Let's take a look at Harry Kellar.  Notice the side by side photos below. Robert Heller is on the left and a young Harry Kellar is on the right. They look very much alike. Today we most often think of Kellar as the older, clean shaven, balding gentleman, but in his younger days he sported a rather large mustache. As best I can tell, he shaved it off around 1894 because the first Kellar posters without the mustache appeared that year. I wondered if he wore this mustache to look more like Heller. However, I think it was more the fashion of the time.
Robert Heller (left) Harry Kellar (right)
Though the two gentleman do look very much alike, Kellar actually tried to distance himself from Robert Heller. Harry's last name was actually spelled KELLER, but he altered the spelling because it looked too much like HELLER.  His act was fairly different from that of Robert Heller with the exception of the spirit manifestations that many performers of the day were doing. Harry Kellar had worked for the Davenport Brothers, the creator of the Spirit Cabinet act and he left their employment somewhat disgruntled. Upon his exit he took with him another Davenport employee, William Fay. Kellar and Fay teamed up and began to present their version of the Spirit Cabinet.

Harry Kellar did get something from Robert Heller though, but it was after Heller had died. When Robert Heller presented his Second Sight Act it was always with his 'so-called' sister Ms. Haidee Heller. Well, now that Robert Heller had passed on, Haidee, who was no relation, was off presenting the act with a new partner. In 1880, Kellar met her while he was working in Scotland and hired her and her partner to present their act in his show. A few years later, Kellar and his wife Eva began presenting a Second Sight Act. I wonder where he learned that from?

Kellar's most frequent target was John Nevil Maskylene of Egyptian Hall Fame. In fact, it was at Egyptian Hall that Kellar saw Dekolta present his Vanishing Bird Cage Trick. Kellar purchased a copy of the cage from a relative of DeKolta's, though apparently DeKolta himself was unaware of this transaction. A somewhat shady deal.

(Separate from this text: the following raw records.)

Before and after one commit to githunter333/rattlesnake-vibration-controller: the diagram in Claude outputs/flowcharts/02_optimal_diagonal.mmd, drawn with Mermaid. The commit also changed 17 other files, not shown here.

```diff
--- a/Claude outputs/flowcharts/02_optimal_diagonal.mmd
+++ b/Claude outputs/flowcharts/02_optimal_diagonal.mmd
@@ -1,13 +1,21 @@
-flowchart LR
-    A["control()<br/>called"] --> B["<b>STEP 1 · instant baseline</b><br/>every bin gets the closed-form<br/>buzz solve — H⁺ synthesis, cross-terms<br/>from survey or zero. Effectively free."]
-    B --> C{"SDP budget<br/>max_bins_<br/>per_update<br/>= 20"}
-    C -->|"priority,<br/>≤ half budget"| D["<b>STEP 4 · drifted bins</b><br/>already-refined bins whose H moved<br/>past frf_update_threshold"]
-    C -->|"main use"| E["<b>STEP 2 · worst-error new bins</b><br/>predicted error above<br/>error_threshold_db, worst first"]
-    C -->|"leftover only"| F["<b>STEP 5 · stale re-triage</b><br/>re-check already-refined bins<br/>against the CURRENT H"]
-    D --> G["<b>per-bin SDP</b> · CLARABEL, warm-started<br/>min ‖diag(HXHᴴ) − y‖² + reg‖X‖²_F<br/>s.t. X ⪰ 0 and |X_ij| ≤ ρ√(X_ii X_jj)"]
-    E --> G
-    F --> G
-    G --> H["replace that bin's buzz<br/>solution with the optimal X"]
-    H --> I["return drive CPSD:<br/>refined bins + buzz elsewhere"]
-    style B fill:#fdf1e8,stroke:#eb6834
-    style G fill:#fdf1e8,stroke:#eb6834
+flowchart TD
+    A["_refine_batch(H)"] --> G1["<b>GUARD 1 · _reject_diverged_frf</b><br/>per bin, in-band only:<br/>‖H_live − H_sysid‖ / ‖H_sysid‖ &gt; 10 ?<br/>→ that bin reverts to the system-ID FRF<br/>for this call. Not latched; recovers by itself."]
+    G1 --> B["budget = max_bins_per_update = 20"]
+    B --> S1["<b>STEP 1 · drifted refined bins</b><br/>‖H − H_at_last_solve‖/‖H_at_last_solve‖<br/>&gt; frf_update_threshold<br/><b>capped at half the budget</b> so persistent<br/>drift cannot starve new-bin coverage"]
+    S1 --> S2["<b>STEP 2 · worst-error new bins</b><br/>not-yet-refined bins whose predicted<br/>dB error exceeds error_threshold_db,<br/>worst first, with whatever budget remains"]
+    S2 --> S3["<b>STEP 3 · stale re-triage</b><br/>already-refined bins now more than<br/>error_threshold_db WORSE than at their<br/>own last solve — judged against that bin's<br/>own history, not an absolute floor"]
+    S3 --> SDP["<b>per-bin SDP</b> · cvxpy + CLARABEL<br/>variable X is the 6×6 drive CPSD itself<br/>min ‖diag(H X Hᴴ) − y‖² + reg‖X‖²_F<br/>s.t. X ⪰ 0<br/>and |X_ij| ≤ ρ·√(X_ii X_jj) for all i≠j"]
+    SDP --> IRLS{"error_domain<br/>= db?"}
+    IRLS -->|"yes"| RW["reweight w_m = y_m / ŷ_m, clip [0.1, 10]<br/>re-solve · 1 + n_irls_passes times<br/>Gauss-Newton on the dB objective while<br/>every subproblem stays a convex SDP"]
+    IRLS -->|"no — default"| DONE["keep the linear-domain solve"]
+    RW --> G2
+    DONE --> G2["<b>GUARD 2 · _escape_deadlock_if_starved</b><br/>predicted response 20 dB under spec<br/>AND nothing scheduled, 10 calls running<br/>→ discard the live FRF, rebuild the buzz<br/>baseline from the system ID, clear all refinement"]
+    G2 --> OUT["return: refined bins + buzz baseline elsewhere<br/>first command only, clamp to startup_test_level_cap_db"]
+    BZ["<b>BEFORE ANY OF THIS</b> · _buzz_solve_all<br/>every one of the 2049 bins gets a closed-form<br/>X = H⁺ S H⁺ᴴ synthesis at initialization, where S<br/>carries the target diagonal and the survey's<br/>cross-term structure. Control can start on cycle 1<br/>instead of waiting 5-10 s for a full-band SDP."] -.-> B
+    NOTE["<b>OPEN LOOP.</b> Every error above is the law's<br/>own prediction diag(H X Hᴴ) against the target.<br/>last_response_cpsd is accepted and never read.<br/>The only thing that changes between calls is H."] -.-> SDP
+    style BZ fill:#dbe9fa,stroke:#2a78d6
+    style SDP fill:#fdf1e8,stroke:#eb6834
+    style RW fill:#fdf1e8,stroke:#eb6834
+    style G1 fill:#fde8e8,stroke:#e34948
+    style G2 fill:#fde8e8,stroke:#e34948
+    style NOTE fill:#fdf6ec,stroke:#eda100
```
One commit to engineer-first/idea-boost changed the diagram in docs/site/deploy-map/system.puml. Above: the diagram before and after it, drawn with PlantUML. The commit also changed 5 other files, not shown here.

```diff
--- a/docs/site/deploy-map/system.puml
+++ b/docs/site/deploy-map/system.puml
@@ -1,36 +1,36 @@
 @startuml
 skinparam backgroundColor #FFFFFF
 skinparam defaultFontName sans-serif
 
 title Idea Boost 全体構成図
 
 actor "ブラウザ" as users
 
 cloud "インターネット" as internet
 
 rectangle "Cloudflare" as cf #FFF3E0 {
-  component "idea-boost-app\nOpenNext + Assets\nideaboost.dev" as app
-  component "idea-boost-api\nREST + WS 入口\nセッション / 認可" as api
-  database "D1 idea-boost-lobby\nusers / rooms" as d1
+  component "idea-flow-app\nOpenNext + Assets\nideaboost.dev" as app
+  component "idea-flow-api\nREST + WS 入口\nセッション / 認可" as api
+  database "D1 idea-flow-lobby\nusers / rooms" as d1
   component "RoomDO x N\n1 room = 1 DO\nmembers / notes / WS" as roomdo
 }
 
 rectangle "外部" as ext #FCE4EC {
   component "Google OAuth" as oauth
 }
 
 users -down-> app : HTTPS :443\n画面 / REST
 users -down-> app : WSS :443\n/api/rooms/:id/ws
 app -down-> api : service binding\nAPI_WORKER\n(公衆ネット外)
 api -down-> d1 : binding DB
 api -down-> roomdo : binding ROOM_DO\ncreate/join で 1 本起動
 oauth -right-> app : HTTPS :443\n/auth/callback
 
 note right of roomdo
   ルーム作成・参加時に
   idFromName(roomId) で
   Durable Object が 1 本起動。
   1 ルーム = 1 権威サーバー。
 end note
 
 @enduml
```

Maskelyne & PSYCHO
A short time later Kellar hired a mechanic to make a copy of John Nevil Maskelyene's popular  automaton PSYCHO. Kellar even called his version PSYCHO as well, though when he played England, he changed the name temporarily to Arno. Kellar continued to go back to the 'Maskelyne Magic Well' and steal not just automaton but illusions as well. At one point he tried to get permission to do Maskelyne's new Floating Lady illusion. When Maskelyne turned him down, Kellar figured out another way of getting the illusion. He offered a job to Paul Valadon, who had been working at Egyptian Hall. Paul moved to America to become part of Kellar's show.  Together, Valadon and Kellar would build a version of the Maskelyne levitation. Theirs was actually an improvement over the original levitation because it was portable. Maskelyne's original was not made to travel.

It just goes to show, if you've got a popular trick, act or persona, there are people out there who will copy it. I mentioned at the start that this sort of thing happens in other forms of entertainment as well. Comedians are a great example. There are some performers who have no problem with stealing jokes and routines from other comedians. Carlos Mencia and Dane Cook have both been accused of stealing jokes and routines. I've noticed in the movie industry sometimes very similar  projects  come out from competing studios. An example would be the movie Tombstone and then Wyatt Earp. Same story basically, same characters, two different studios. When the movie Capote came out, it was followed quickly by a movie called Infamous, which was the same story about author Truman Capote. Very recently, the movie Battleship came out at the box office and an oddly similar movie which at first had the title American Battleships appeared on the Syfy Channel. The producers of Battleship sued the producers of the other movie over the title so the second movies title was changed to American Warships. So call it what you will, copying, imitation or whatever, it existed 100 years ago and is still going strong today.